Chinese telecom giant Huawei has confirmed it is suing the US government over a section of a defence bill passed into law last year that restricted its business in the United States.
Huawei said it had filed a complaint in a federal court in Texas challenging the constitutionality of Section 889 of the National Defence Authorisation Act.
Signed into law by President Donald Trump in August 2018, it bans US federal agencies and their contractors from using Huawei’s equipment and services.
“The US Congress has repeatedly failed to produce any evidence to support its restrictions on Huawei products. We are compelled to take this legal action as a proper and last resort,” Huawei rotating chairman Guo Ping said.
“This ban not only is unlawful, but also restricts Huawei from engaging in fair competition, ultimately harming US consumers. We look forward to the court’s verdict, and trust that it will benefit both Huawei and the American people.”
While Huawei had little market share in US telecoms before the bill, it viewed Section 889 as a stumbling block to resolving broader problems with Washington as its existence prevented any steps toward reconciliation.
The Chinese tech giant has embarked on a public relations and legal offensive in recent months as Washington has lobbied allies to abandon it when building fifth-generation (5G) mobile networks. The US’s issues centre on a 2017 Chinese law requiring companies to cooperate with national intelligence work.
In August 2018, Australia blocked Huawei and another Chinese company, ZTE, from having any input into its 5G generation network.
In a speech in London on Wednesday, former prime minister Malcolm Turnbull said Australia had relied on its own security advice in making the decision.
Mr Turnbull said banning companies who could not meet this country’s security requirements was a necessary step.
“We were the first nation to do so. And we so decided not because another country told us to … but to defend our own sovereignty and to hedge against changing times,” Mr Turnbull said. The ban came on his last day as prime minister.
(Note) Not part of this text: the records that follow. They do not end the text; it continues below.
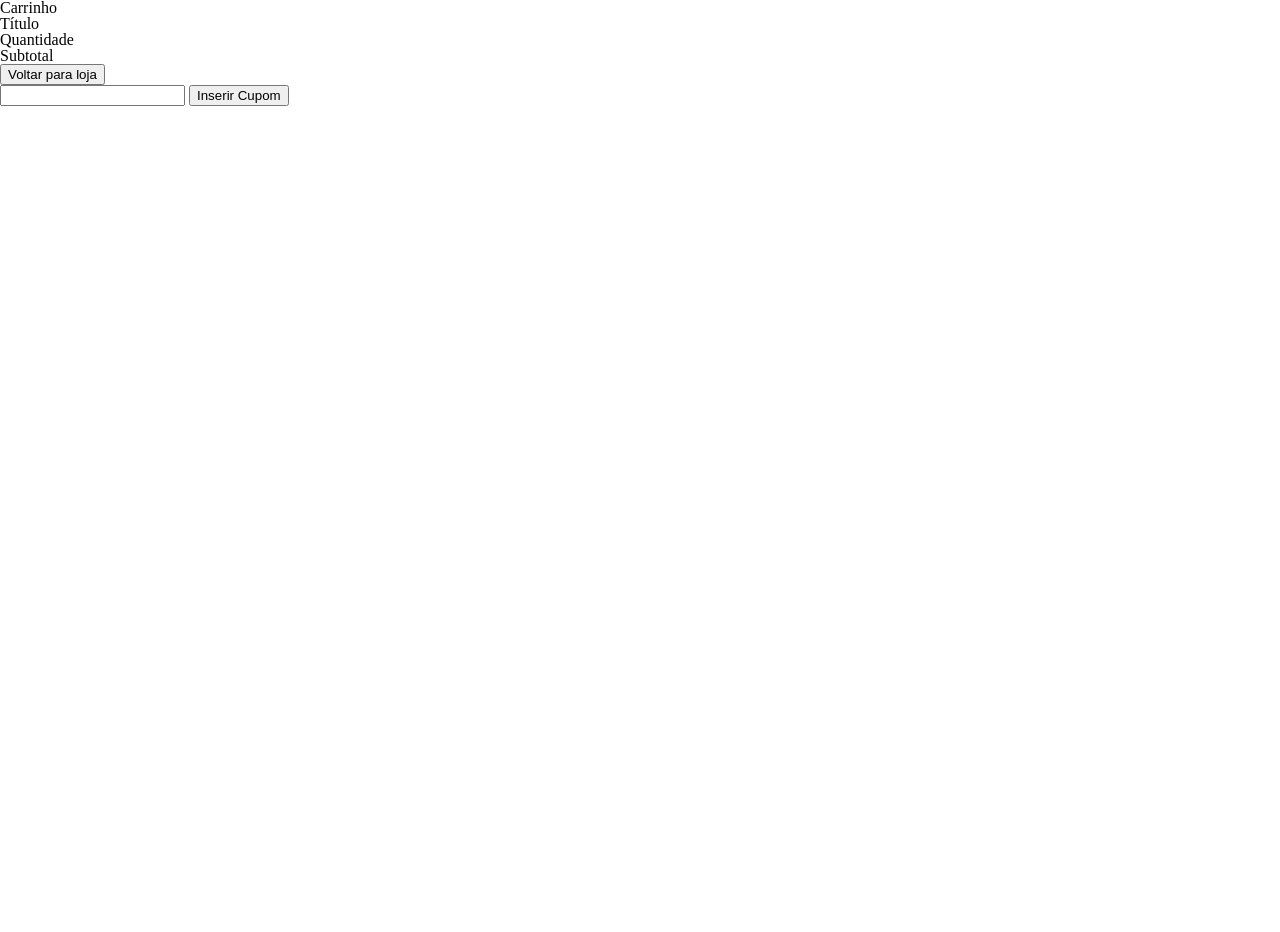
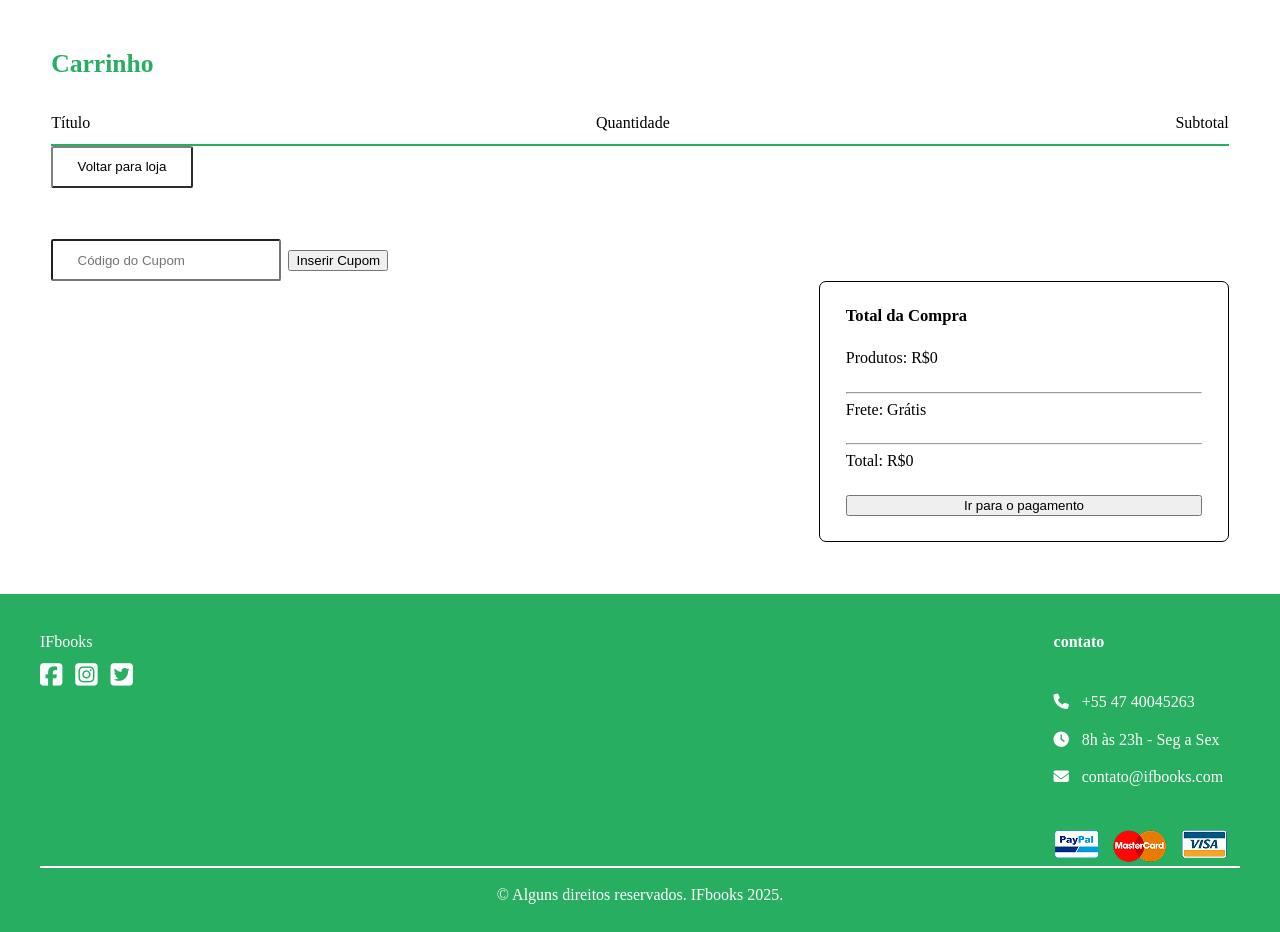
Before and after one commit to CAR-COMPR-2INFO3/Livraria, a Vue app: page / in a window 1280 px wide. Before the commit the page ends 800 px from the top, so only its background shows below. Built offline with nearby package versions, Linux system fonts and the light colour scheme.

Commit message:
FEAT: Pag carrinho finalizada

```diff
--- a/src/App.vue
+++ b/src/App.vue
@@ -1,7 +1,6 @@
 <script setup>
+import footerComp from './componentes/footer.vue'
 import { ref, computed } from 'vue'
-
-import pé from './componentes/footer.vue'
 
 const Livros = ref([
   { id: 1, titulo: 'Nog Ognia', autor: 'Eric-Emanuel Schimitt', preco: 0 },
@@ -45,21 +44,93 @@ const totalCompras = computed(() => {
 </script>
 
 <template>
-  <div class="carrinho" @click="Button">
+  <carrinho/>
+    <div class="carrinho">
       <div class="adicionar">
         <h1>Carrinho</h1>
         <ul>
-      <li><p>Título</p></li>
-      <li><p>Quantidade</p></li>
-      <li><p>Subtotal</p></li>
+          <li>
+            <p>Título</p>
+          </li>
+          <li>
+            <p>Quantidade</p>
+          </li>
+          <li>
+            <p>Subtotal</p>
+          </li>
         </ul>
       </div>
       <button class="voltar">Voltar para loja</button>
-     <p><input type="text"> <button>Inserir Cupom</button></p>
+      <p><input type="text" placeholder="Código do Cupom"><button class="verde">Inserir Cupom</button></p>
+      <div class="total">
+        <h2>Total da Compra</h2>
+        <ul>
+          <li>
+            <p>Produtos:<span> R${{ totalCompras.produtos }}</span></p>
+            <hr>
+          </li>
+          <li>
+            <p>Frete: <span> {{ totalCompras.frete }}</span></p>
+            <hr>
+          </li>
+          <li>
+            <p>Total: <span> R${{ totalCompras.total }}  </span></p>
+          </li>
+        </ul>
+        <button class="verde">Ir para o pagamento</button>
+      </div>
     </div>
     <div class="footer">
-    <pé />
+      <footer-comp />
     </div>
 </template>
 
-<style scoped></style>
+<style scoped>
+.carrinho {
+  padding: 4vw;
+}
+
+.adicionar h1 {
+  color: #27AE60;
+  font-size: 2vw;
+  font-weight: bold;
+  margin: 0 0 3vw 0;
+}
+
+.adicionar ul {
+  display: flex;
+  justify-content: space-between;
+  border-bottom: #27AE60 solid 2px;
+  padding: 0 0 1vw 0;
+}
+input {
+  padding: 0.9vw 1.9vw 0.9vw 1.9vw;
+  border-radius: 0.2vw;
+  margin: 0 0.6vw 0 0;
+}
+.voltar {
+  padding: 0.9vw 1.9vw 0.9vw 1.9vw;
+  border-radius: 0.2vw;
+  background-color: white;
+  border-color: gray;
+  margin: 0 0 4vw 0;
+}
+.total {
+  display: flex;
+  flex-direction: column;
+  margin: 0 0 0 60vw;
+  padding: 2vw;
+  border: 1px solid black;
+  border-radius: 7px;
+}
+.total h2 {
+  margin: 0 0 2vw 0;
+  font-size: 1.3vw;
+  font-weight: bold;
+}
+.total p {
+  margin: 0 0 2vw 0;
+}
+
+
+</style>
```
Lines whose indentation alone changed are shown as unchanged.
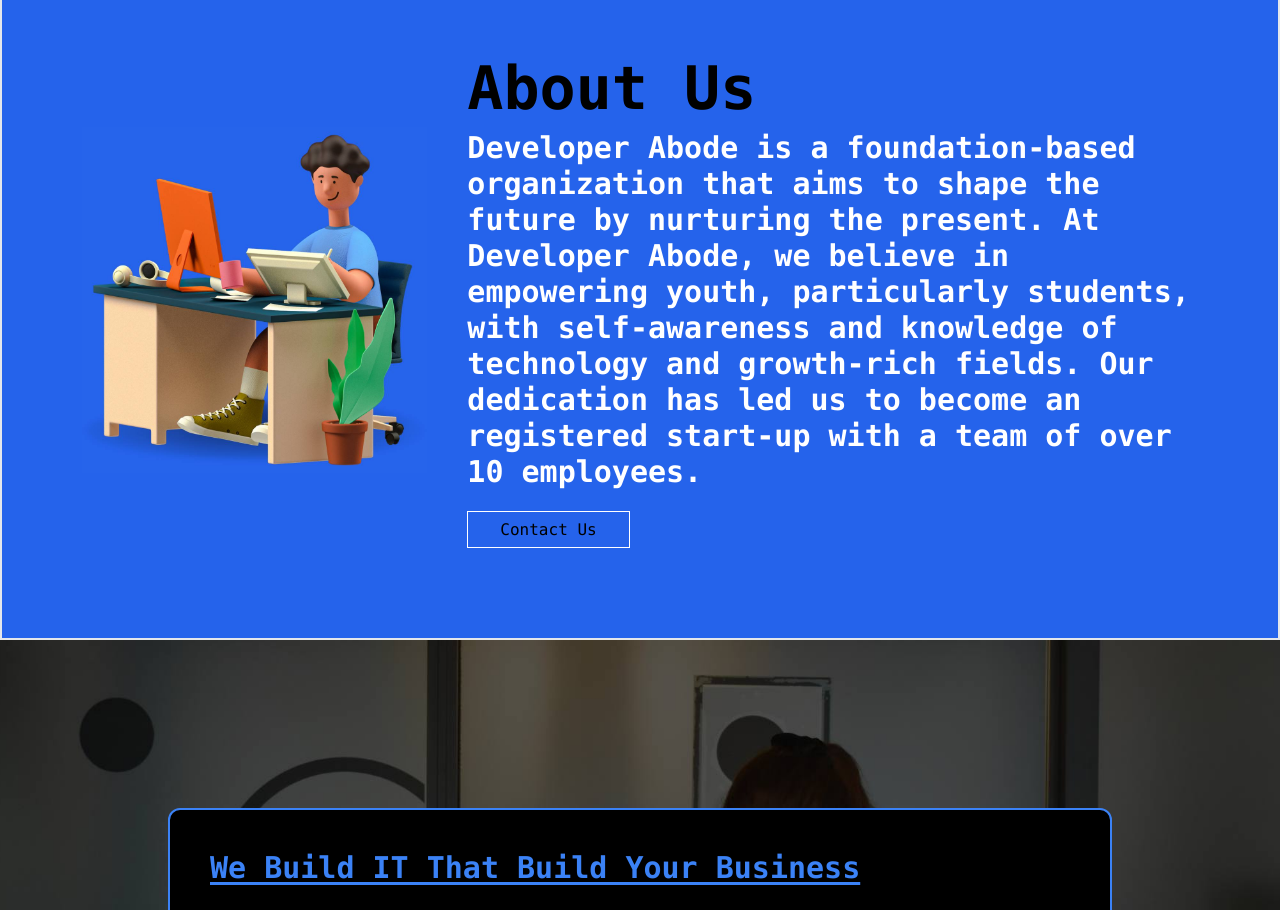
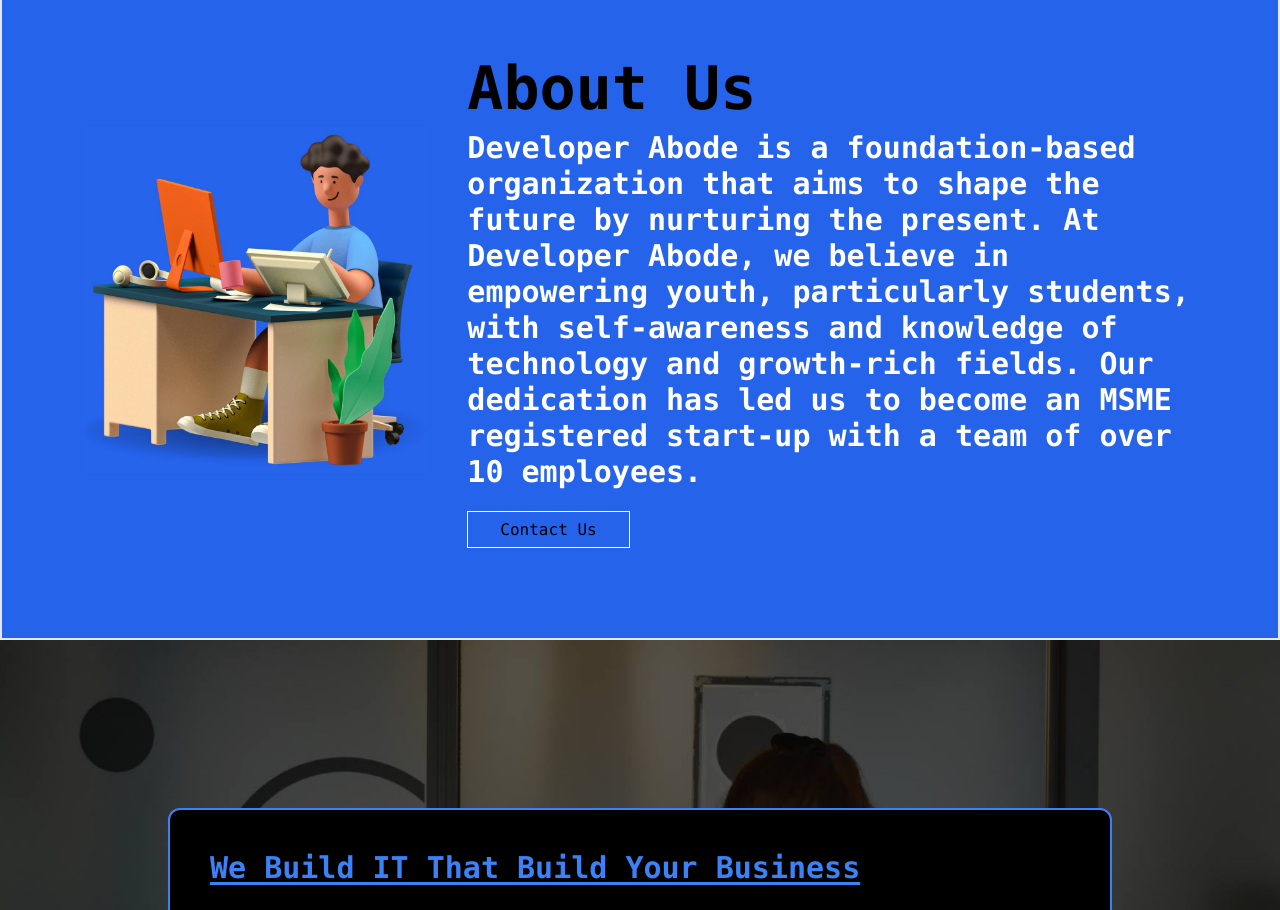
Before and after one commit to theprakharsaxena/Developer-Abode, a Next.js app: page /about in a window 1280 px wide. Shown: the part 840-1750 px from the top of the page. Built offline with nearby package versions, Linux system fonts and the light colour scheme.

Commit message:
msme certified

```diff
--- a/components/Main.tsx
+++ b/components/Main.tsx
@@ -128,7 +128,7 @@
           by developing the present. We believe in empowering young people,
           particularly students, to become self-aware and discover new
           opportunities in technology and growth-oriented fields. This belief
-          has led us to where we are today as a registered start-up with
+          has led us to where we are today as a MSME registered start-up with
           over 10 employees. Our company has held numerous webinars for over a
           decade, reaching an audience of more than 100 people and providing
           them with valuable services.
--- a/pages/about.tsx
+++ b/pages/about.tsx
@@ -27,7 +27,7 @@
             shape the future by nurturing the present. At Developer Abode, we
             believe in empowering youth, particularly students, with
             self-awareness and knowledge of technology and growth-rich fields.
-            Our dedication has led us to become an registered start-up with
+            Our dedication has led us to become an MSME registered start-up with
             a team of over 10 employees.
           </h1>
           <Link
@@ -54,7 +54,7 @@
             promoting self-awareness and providing access to the vast world of
             technology and growth-oriented industries. We aim to bridge the gap
             between students and their industrial knowledge, bringing them
-            closer to their goals. We are an registered start-up, always
+            closer to their goals. We are an MSME registered start-up, always
             open to connecting with new individuals on our journey of continuous
             learning and joy.
           </p>
```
Huawei founder and chief executive Ren Zhengfei has said the company, the world’s biggest telecoms gear maker, has never and will never share data with China’s government.
The legal action and public relations outreach compare with a more restrained response in December emphasising “trust in justice” when its chief financial officer, Sabrina Meng Wanzhou, was arrested in Vancouver at the request of the US.
The US has accused Ms Meng – Mr Ren’s daughter – of bank and wire fraud related to breaches of trade sanctions against Iran.
Huawei’s legal action comes after Ms Meng appeared in court on Wednesday. At that hearing, her lawyer expressed concerns that the allegations against her had a political character, raising Mr Trump’s comments on the case.
Ms Meng, who is fighting extradition to the US, is suing the Canadian government over her arrest.
Mr Ren met international media for the first time in several years in mid-January, calling Mr Trump “great” and refraining from commenting directly on his daughter’s case. Shifting tone, in mid-February, he said Ms Meng’s arrest was politically motivated and “not acceptable”.